After years of seeing exhausted, rundown and sick mothers in his clinic – and watching the same decline in his own wife’s health after her third baby – Dr Serrallach coined the term “postnatal depletion” to describe the high rate of physical consequences of pregnancy and childbirth, such as lethargy, memory disturbances, poor energy levels, poor gut health, and low immune systems.
Something, he said, which can affect a mama up to 10 years after they last gave birth.
Then, Gwyneth Paltrow’s website Goop posted about it, and it went viral.
I remember sharing it on my Facebook page for Mums with young children, and the response was enormous: That’s me! Finally, it all makes sense! Finally, someone is telling it like it is!
It was important. And it helped a huge number of women feel like there was an explanation for how they were feeling.
But in amongst all the hype, there was one part of this depletion discussion which was still missing. A part that, in my humble opinion, was just as important than the physical focus.
I call it ‘connection depletion’.
Connection depletion is our disconnection from who we are as women once we throw ourselves into being a mama. It’s the uncertainty of who we are now we don’t have that career-focus, that income, that independence. When our days are filled with juggling everyone else’s needs but our own.
We grew up believing we could do and be all in this world: our school years were filled with pep talks about climbing the corporate ladder and breaking through the glass ceiling. We were going to go further than any generation before – and so we did. And in the process, our whole sense of self – our spirit – became intrinsically linked to our achievements.
And then, along came babies. Yes, we love them. Of course we do. But it’s time to also acknowledge that there’s a very big part of our lives that has disappeared overnight. We’ve lost that connection to ourselves, who we used to be, and who we are now.

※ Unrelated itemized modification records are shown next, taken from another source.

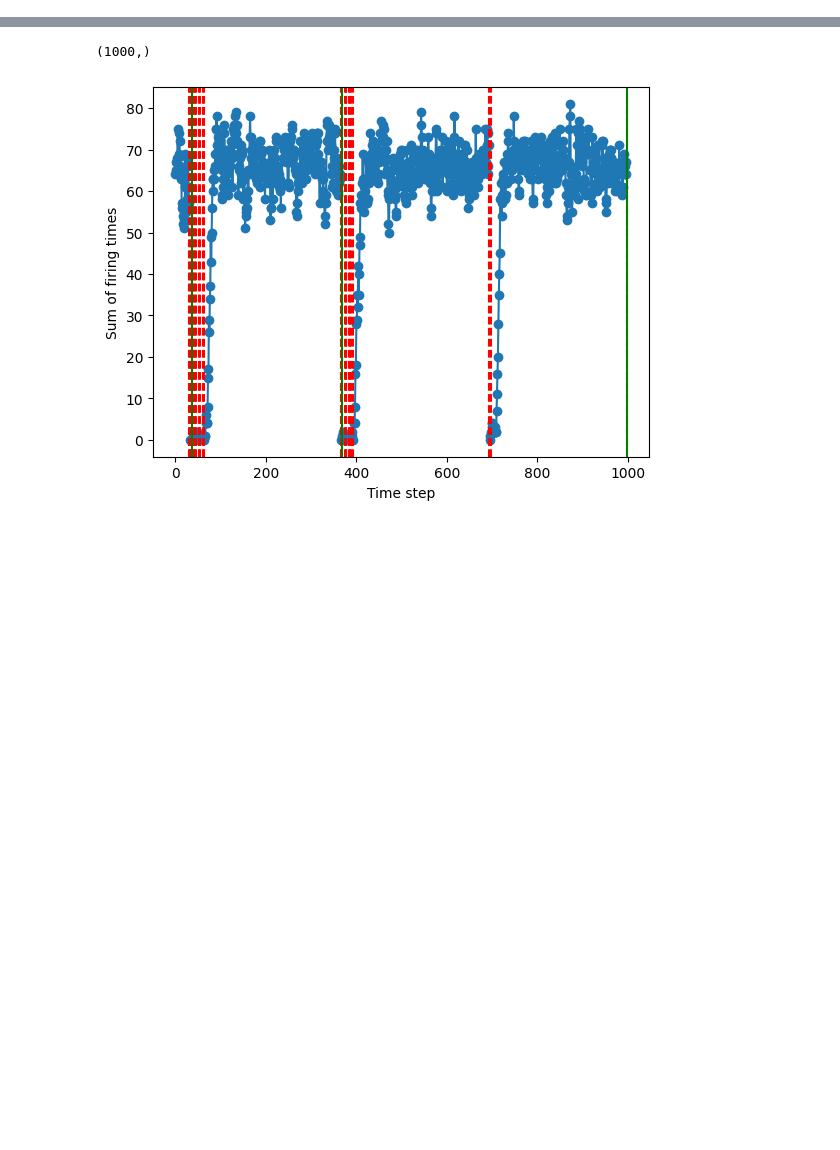
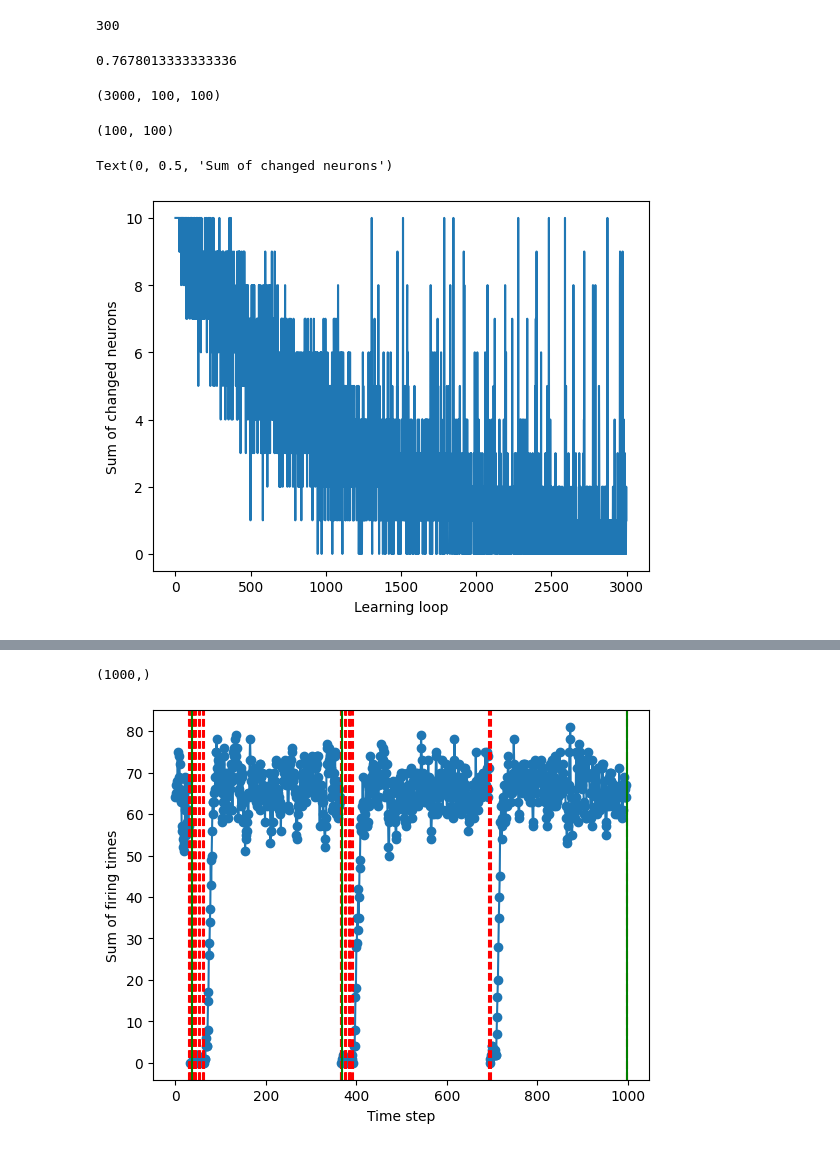
Before and after one commit to hhsherlock/self_organized_criticality, a Jupyter notebook: analysis.ipynb, the cells around one changed output, grey strips where cells are left out. Cells and saved outputs as stored; diff of their text form; code cells hidden in the pictures; blank space fills up the shorter version.

```diff
--- a/analysis.ipynb
+++ b/analysis.ipynb
@@ -19,0 +208,16 @@ dict_keys(['lamb', 'connectivity', 'fire_data', 'initial_connectivity'])
+# %%
+len(activities)
+# %% [output]
+300
+# %%
+sum(activities)/len(activities)
+# %% [output]
+0.7678013333333336
+# %%
+weights = test['weight']
+# %%
+weights = np.array(weights)
+# %%
+weights.shape
+# %% [output]
+(3000, 100, 100)
@@ -19,0 +226,20 @@ dict_keys(['lamb', 'connectivity', 'fire_data', 'initial_connectivity'])
+# %%
+diff_w.shape
+# %% [output]
+(100, 100)
+# %%
+diff_list = []
+for i in range(weights.shape[0]):
+    if i != 0:
+        diff = weights[i] - weights[i-1]
+
+        diff_list.append(np.count_nonzero(diff))
+# %%
+%matplotlib inline
+plt.plot(diff_list)
+plt.xlabel("Learning loop")
+plt.ylabel("Sum of changed neurons")
+# plt.savefig('weight_change.png', dpi=300)
+# %% [output]
+Text(0, 0.5, 'Sum of changed neurons')
+[figure, added]
```
Also changed, not shown: parts of 39 cells of this notebook, 26 other files.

What are the symptoms of Connection Depletion? Feeling like you’re just surviving. Feeling like you’ve put your dreams on hold. Feeling resentful of your partner’s continuing career-success while you juggle part-time hours, day care shifts and sick kids in the middle of the night.
I was the same. After the birth of my first daughter in 2007, everything changed. A difficult birth, a child with physical problems which meant feeding was painful for her and impossible for me, and months of little to no sleep meant I was faced with the biggest challenge of my life. It brought me to my knees. And over the following eight years and two more children, I vowed to find out how to reconnect to myself again.
And this is what I’ve discovered: we are still there, underneath all of the exhaustion. We can reconnect to that woman we used to be, tweak things a little so we feel valued and strong, and start to make our own needs a priority again.
It’s all about freeing yourself of the mama guilt, and realising that when you are happy, connected and fulfilled, so too is everyone around you.”
Amy Taylor-Kabbaz is the author of the brand new book ‘Happy Mama: the guide to finding yourself again’ (Affirm Press, $19.99). She is also a journalist, mindfulness coach and speaker. You can find her at www.happymama.com.au and her book is out now at all good book stores, and via Booktopia.